In the year 2009, Congress determined that cyber security must be a top issue for all governments at all levels as Americans’ privacy, civil liberties, national security and growth would be hindered if not protected from malicious people who use the gaps in Internet security and the nature of the Internet for their criminal acts. Members of Congress determined that cyber security issues are of top priority.
This led to the passing The Cyber Security and American Cyber Competitive of 2011. This Act’s goals and purposes are to make cyber space more secure and a safer place as the Internet is a major backbone for ways of conducting business and communicating. To encourage growth of the economy, protect people’s privacy, insure civil liberties, provide national security, and to not hinder democratic institutions are some other purposes of this bill.
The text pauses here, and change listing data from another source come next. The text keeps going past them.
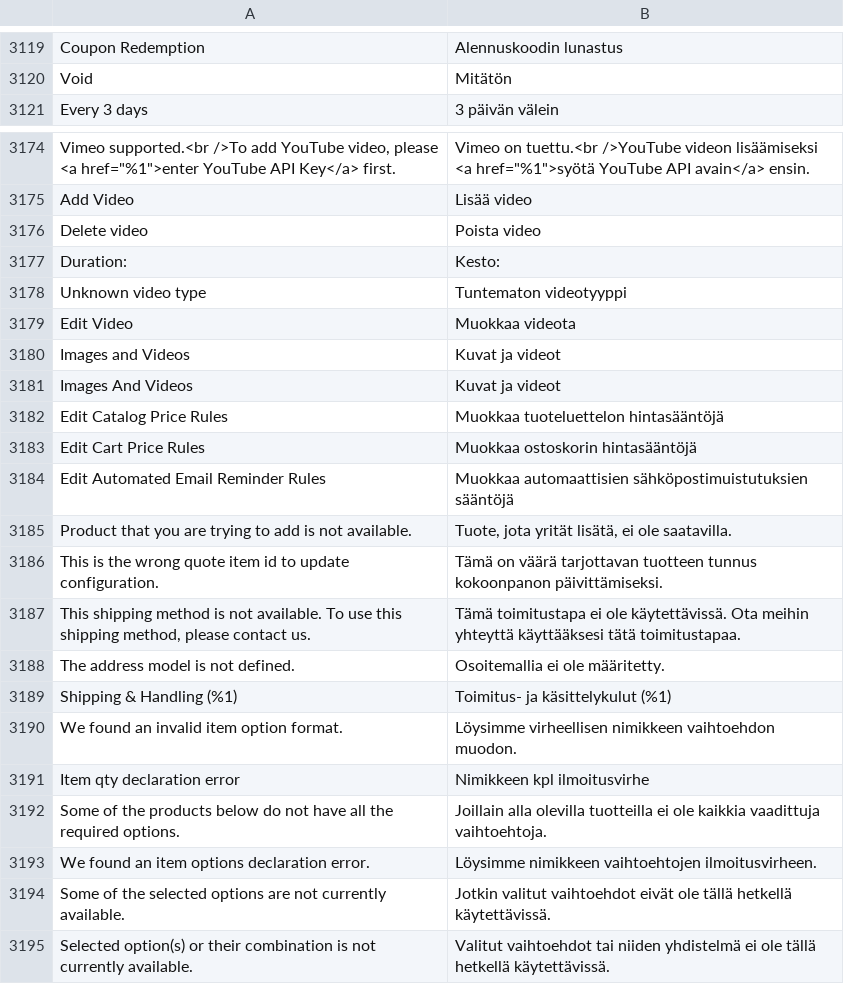
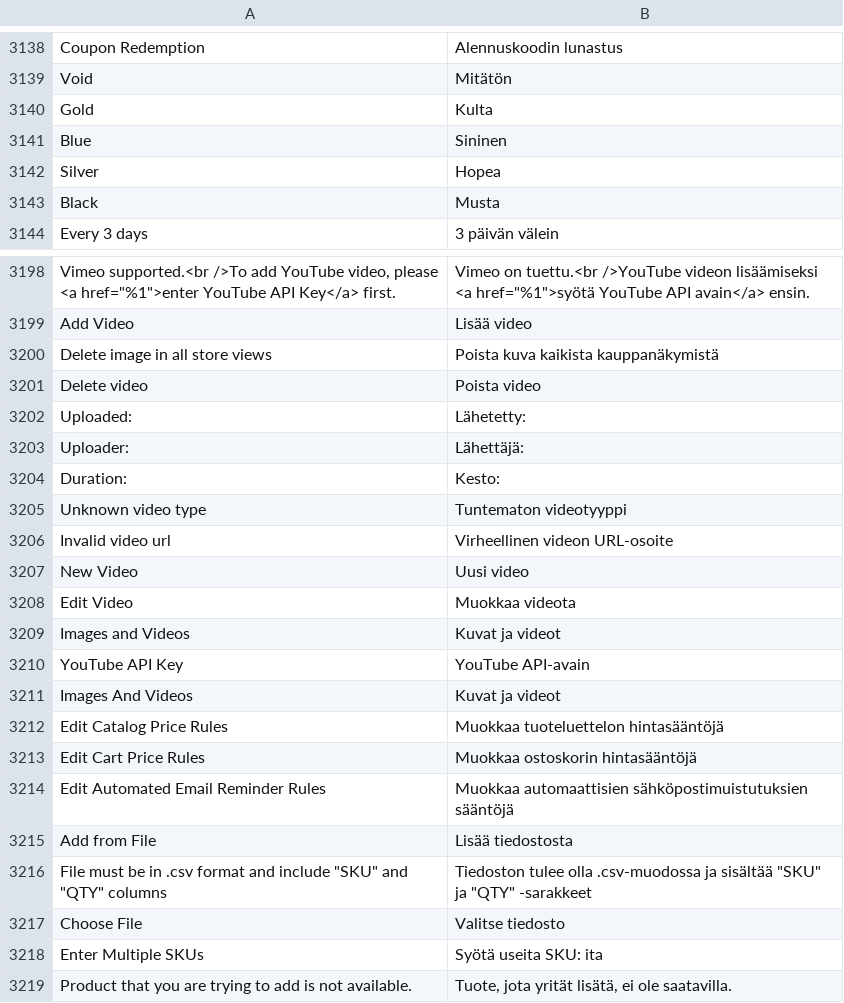
Before and after one commit to magento-l10n/language-fi_FI, a CSV file: fi_FI.csv, drawn as a sheet; only a part is shown, gaps mark what is left out; the shorter side is filled out with more unchanged rows; the diff covers the shown part only; the diff names each change by its address in the sheet, - before the commit and + after, or states it on an @@ line.

Commit message:
Updating translations from Crowdin.

```diff
--- a/fi_FI.csv
+++ b/fi_FI.csv
+row 3140: Gold | Kulta
+row 3141: Blue | Sininen
+row 3142: Silver | Hopea
+row 3143: Black | Musta
+row 3200: Delete image in all store views | Poista kuva kaikista kauppanäkymistä
+row 3202: Uploaded: | Lähetetty:
+row 3203: Uploader: | Lähettäjä:
+row 3206: Invalid video url | Virheellinen videon URL-osoite
+row 3207: New Video | Uusi video
+row 3210: YouTube API Key | YouTube API-avain
+row 3215: Add from File | Lisää tiedostosta
+row 3216: File must be in .csv format and include "SKU" and "QTY" columns | Tiedoston tulee olla .csv-muodossa ja sisältää "SKU" ja "QTY" -sarakkeet
+row 3217: Choose File | Valitse tiedosto
+row 3218: Enter Multiple SKUs | Syötä useita SKU: ita
```
Also changed, not shown: 47 added rows elsewhere in this file, 1 other file.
Yet because of the very nature of the Internet with electronic data being so easily shared and the protection of private information not being enforced (if even possible to enforce), it is very difficult for this bill to be implemented. Even the government has required more information than before (such as the many debatable questions required for the last Census). Then all this information is converted to digital data and stored. However, as in the past even before pertinent information was required and stored digitally and electronically, there were major issues with the sharing and misuse of Census information in other countries.
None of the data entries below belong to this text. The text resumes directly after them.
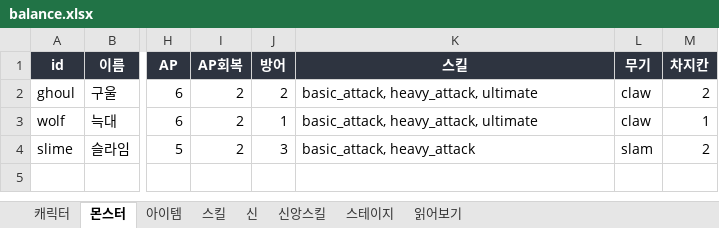
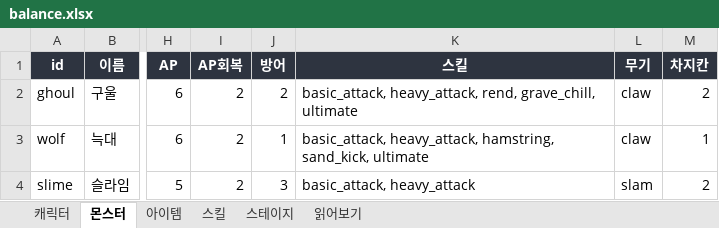
Before and after one commit to HomilBBANG/rt_zerosum, an Excel workbook: data/balance.xlsx, sheet 몬스터, drawn as a sheet; only a part is shown, gaps mark what is left out; values as stored, in another font and other column widths than the file's, no borders; the diff names each change by its address in the sheet, - before the commit and + after, or states it on an @@ line.

```diff
--- a/data/balance.xlsx (sheet 몬스터)
+++ b/data/balance.xlsx (sheet 몬스터)
-sheet tab: 신
-sheet tab: 신앙스킬
-K2 (스킬): basic_attack, heavy_attack, ultimate
+K2 (스킬): basic_attack, heavy_attack, rend, grave_chill, ultimate
-K3 (스킬): basic_attack, heavy_attack, ultimate
+K3 (스킬): basic_attack, heavy_attack, hamstring, sand_kick, ultimate
```
Also changed, not shown: sheet 스킬, sheet 읽어보기, 35 other files.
That is just one example of how it is so difficult to enforce the Cyber Security and American Cyber Competitive Act of 2011. Another very tough barrier is the First Amendment which states that it is unconstitional for Congress to interfere with American citizen’s freedom of religion, speech, assembly, or petition. As the Internet is considered the mass form of communication, it has been, in many court cases, deemed to have the same protections as print publications, newspapers, books, magazines, and more.
We are placed between a rock and a hard place regarding this topic.